WHAT IS EXPECTED: Write out the data word for word, taking care that no picture is carried over.

□ □ □

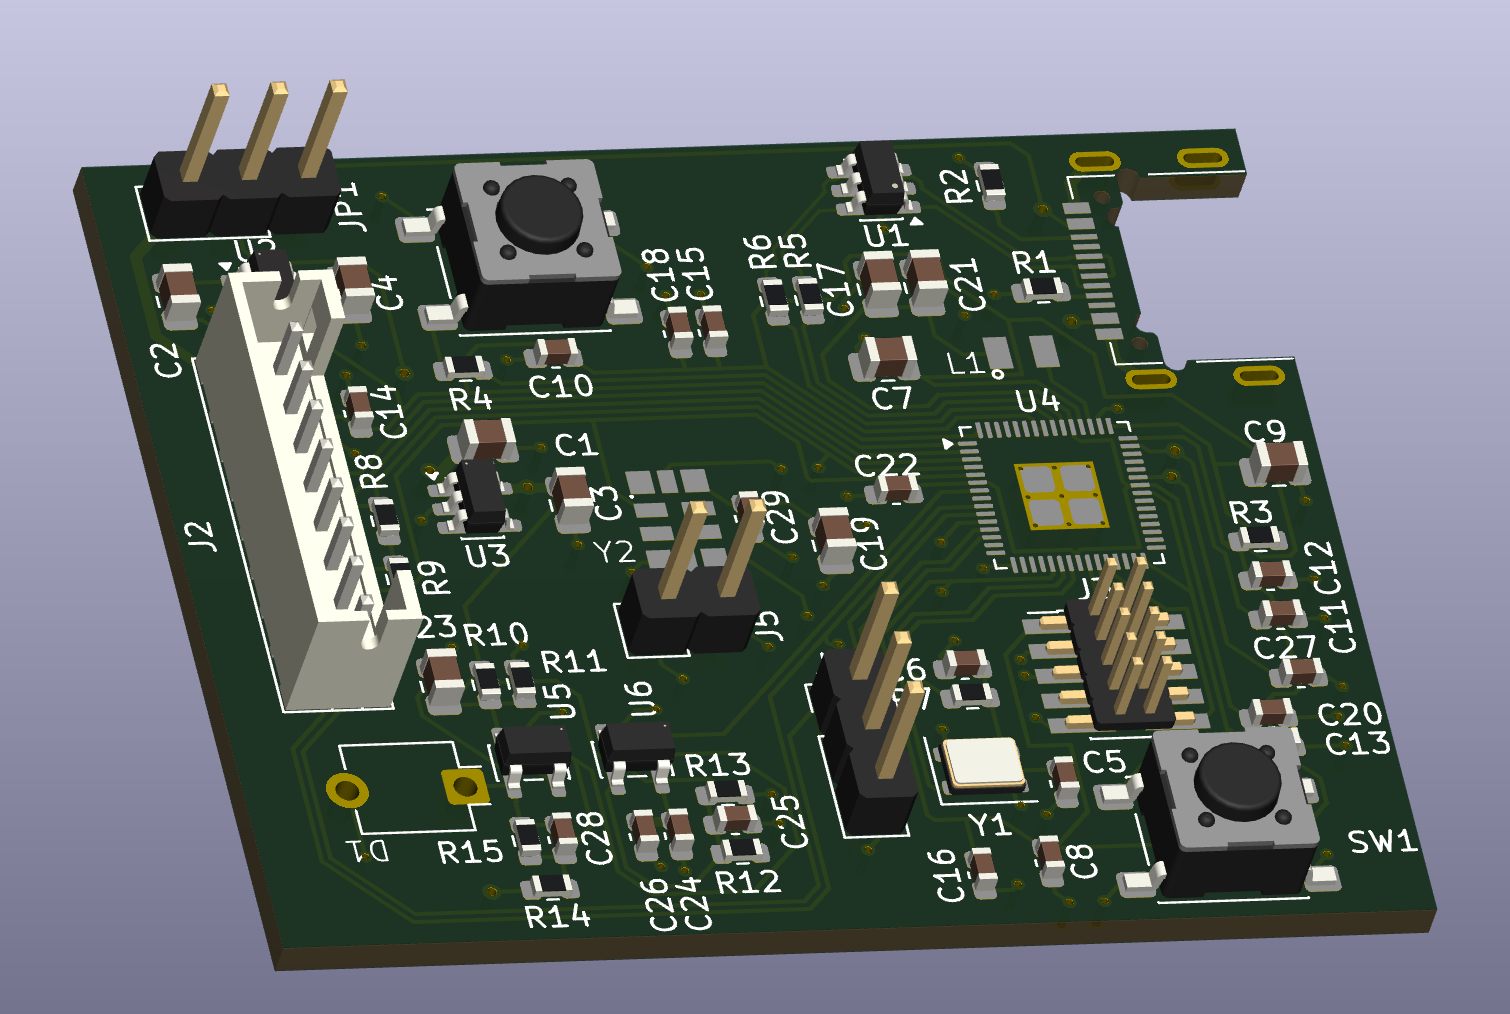
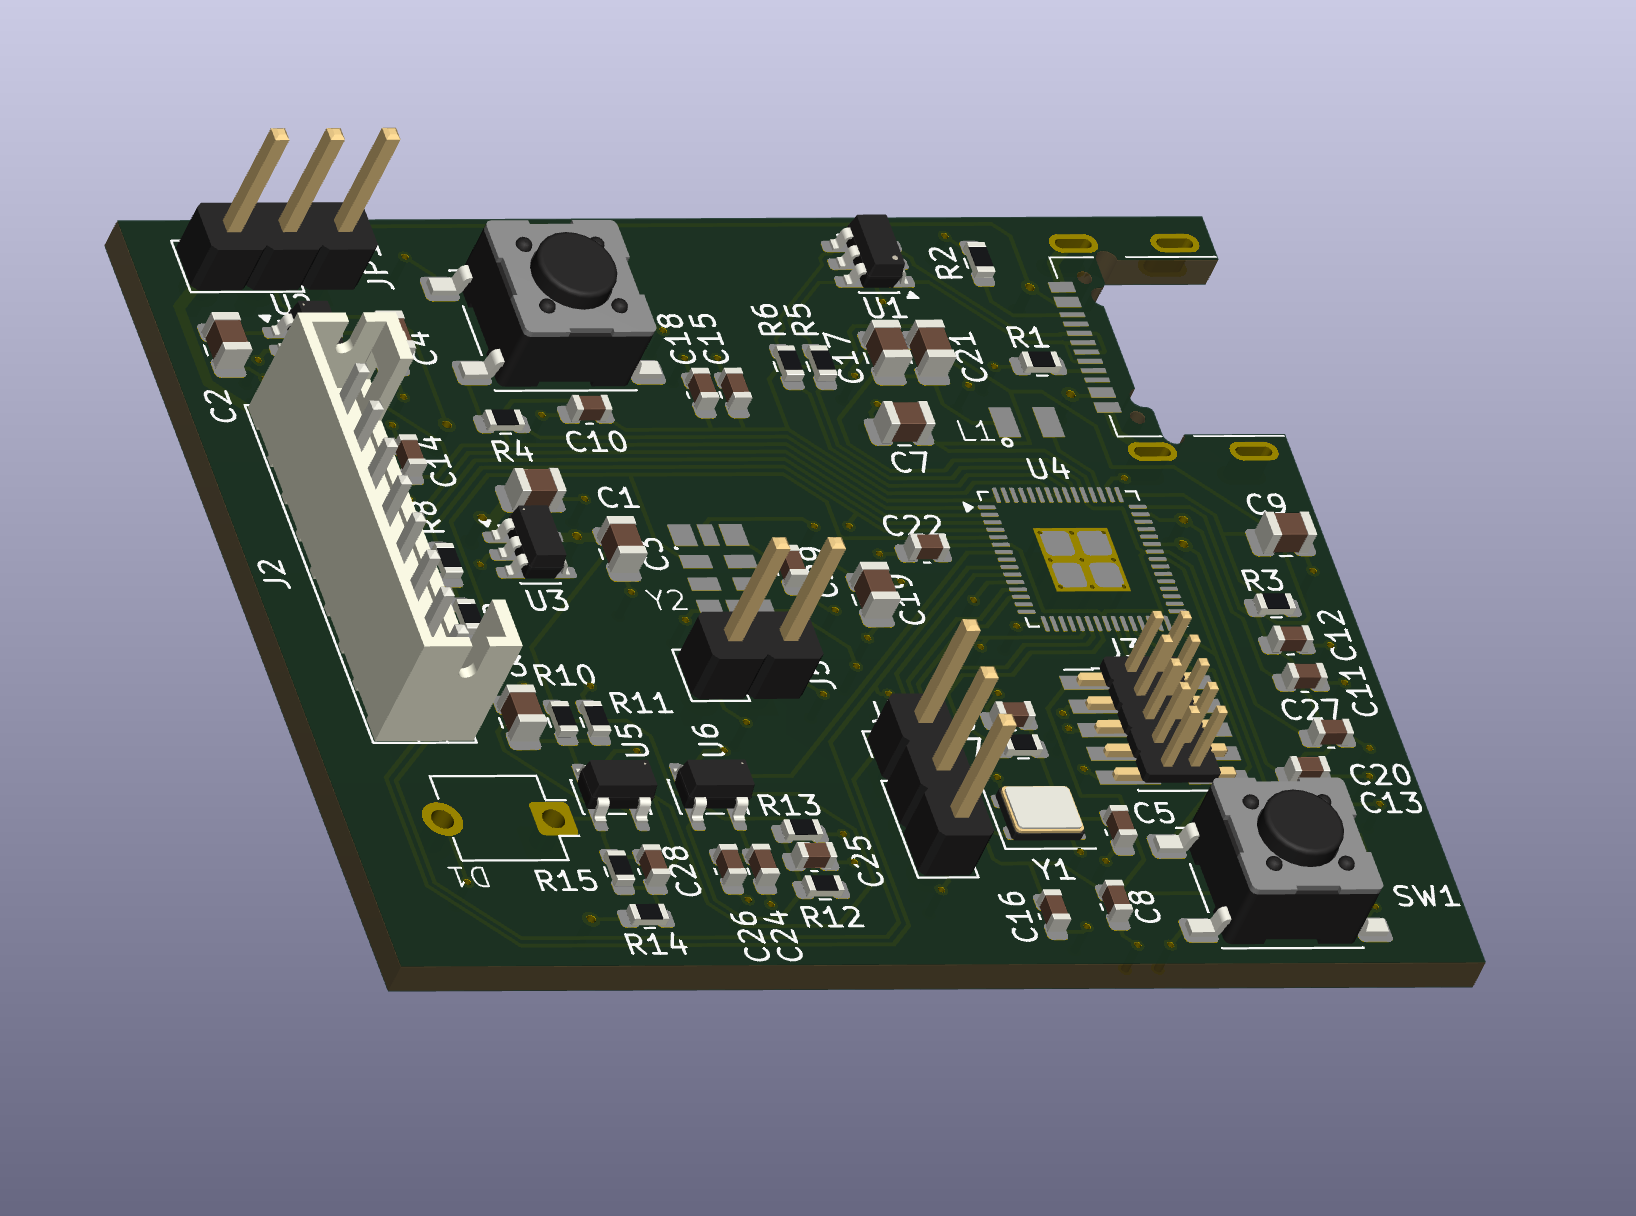
README and Images

diff --git a/README.md b/README.md
@@ -31,7 +31,7 @@ Two separate \(4\)-layer boards:
 
 ### TX PCB: 
 
-<img src="images/TX-PCB-design.png" alt="pcb design" width="400" /><img src="images/TX-PCB.png" alt="pcb" width="400" />
+<img src="images/TX-PCB-design.png" alt="pcb design" width="390" /><img src="images/TX-PCB.png" alt="pcb" width="400" />
 
 ### RX schamtics:
 
@@ -39,7 +39,7 @@ Two separate \(4\)-layer boards:
 
 ### RX PCB: 
 
-<img src="images/RX-PCB-design.png" alt="pcb design" width="400" /><img src="images/RX-PCB.png" alt="pcb" width="400" />
+<img src="images/RX-PCB-design.png" alt="pcb design" width="390" /><img src="images/RX-PCB.png" alt="pcb" width="405" />
 
 ## Library:
 ### Pre-built Components Compatibility Verfication:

□ □ □

ANSWER FOR THE TASK:
README and Images

diff --git a/README.md b/README.md
@@ -31,7 +31,7 @@ Two separate \(4\)-layer boards:
 
 ### TX PCB: 
 
-<img src="images/TX-PCB-design.png" alt="pcb design" width="400" /><img src="images/TX-PCB.png" alt="pcb" width="400" />
+<img src="images/TX-PCB-design.png" alt="pcb design" width="390" /><img src="images/TX-PCB.png" alt="pcb" width="400" />
 
 ### RX schamtics:
 
@@ -39,7 +39,7 @@ Two separate \(4\)-layer boards:
 
 ### RX PCB: 
 
-<img src="images/RX-PCB-design.png" alt="pcb design" width="400" /><img src="images/RX-PCB.png" alt="pcb" width="400" />
+<img src="images/RX-PCB-design.png" alt="pcb design" width="390" /><img src="images/RX-PCB.png" alt="pcb" width="405" />
 
 ## Library:
 ### Pre-built Components Compatibility Verfication:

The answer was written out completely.